**About this task**
Copy out each line below in which the string "plot" appears.

[[ Information provided, beginning ]]

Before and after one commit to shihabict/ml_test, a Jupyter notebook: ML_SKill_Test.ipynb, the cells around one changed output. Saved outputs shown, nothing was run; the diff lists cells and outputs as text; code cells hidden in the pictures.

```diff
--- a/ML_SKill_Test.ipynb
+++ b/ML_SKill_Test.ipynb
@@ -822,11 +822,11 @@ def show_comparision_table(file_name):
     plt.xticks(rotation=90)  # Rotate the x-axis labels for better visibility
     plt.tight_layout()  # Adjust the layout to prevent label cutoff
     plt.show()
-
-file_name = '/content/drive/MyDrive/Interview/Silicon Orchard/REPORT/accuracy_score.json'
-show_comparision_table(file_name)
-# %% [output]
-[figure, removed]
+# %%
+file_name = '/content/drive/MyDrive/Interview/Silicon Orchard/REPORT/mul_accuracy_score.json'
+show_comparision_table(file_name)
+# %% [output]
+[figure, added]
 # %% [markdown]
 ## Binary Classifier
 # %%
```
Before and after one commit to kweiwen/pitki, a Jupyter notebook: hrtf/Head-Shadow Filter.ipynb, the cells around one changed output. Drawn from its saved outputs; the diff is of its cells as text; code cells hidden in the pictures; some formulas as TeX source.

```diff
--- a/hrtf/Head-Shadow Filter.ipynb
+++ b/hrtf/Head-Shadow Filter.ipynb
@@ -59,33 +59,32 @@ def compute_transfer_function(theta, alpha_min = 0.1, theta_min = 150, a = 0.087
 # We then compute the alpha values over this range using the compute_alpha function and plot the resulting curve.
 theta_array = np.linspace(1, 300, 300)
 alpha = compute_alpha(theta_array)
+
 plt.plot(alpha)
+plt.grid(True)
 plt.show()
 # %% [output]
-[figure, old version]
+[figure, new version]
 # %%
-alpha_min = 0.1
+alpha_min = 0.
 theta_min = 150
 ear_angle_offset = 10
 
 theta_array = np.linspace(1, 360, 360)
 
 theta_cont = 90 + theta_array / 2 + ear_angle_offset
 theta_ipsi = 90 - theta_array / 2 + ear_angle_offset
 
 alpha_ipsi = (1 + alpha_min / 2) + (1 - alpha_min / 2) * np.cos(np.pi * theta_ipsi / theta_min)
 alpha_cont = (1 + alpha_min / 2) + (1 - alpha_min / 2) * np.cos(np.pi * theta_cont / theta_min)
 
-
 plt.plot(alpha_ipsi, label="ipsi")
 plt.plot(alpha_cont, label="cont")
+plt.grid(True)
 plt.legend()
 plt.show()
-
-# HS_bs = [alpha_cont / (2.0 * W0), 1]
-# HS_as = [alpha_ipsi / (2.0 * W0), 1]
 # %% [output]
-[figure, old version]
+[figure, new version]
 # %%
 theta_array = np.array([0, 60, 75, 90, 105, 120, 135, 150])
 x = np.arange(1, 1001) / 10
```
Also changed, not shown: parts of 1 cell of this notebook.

[[ Information provided, end ]]

**Response for this exercise**
 # We then compute the alpha values over this range using the compute_alpha function and plot the resulting curve.
 plt.plot(alpha)
 plt.plot(alpha_ipsi, label="ipsi")
 plt.plot(alpha_cont, label="cont")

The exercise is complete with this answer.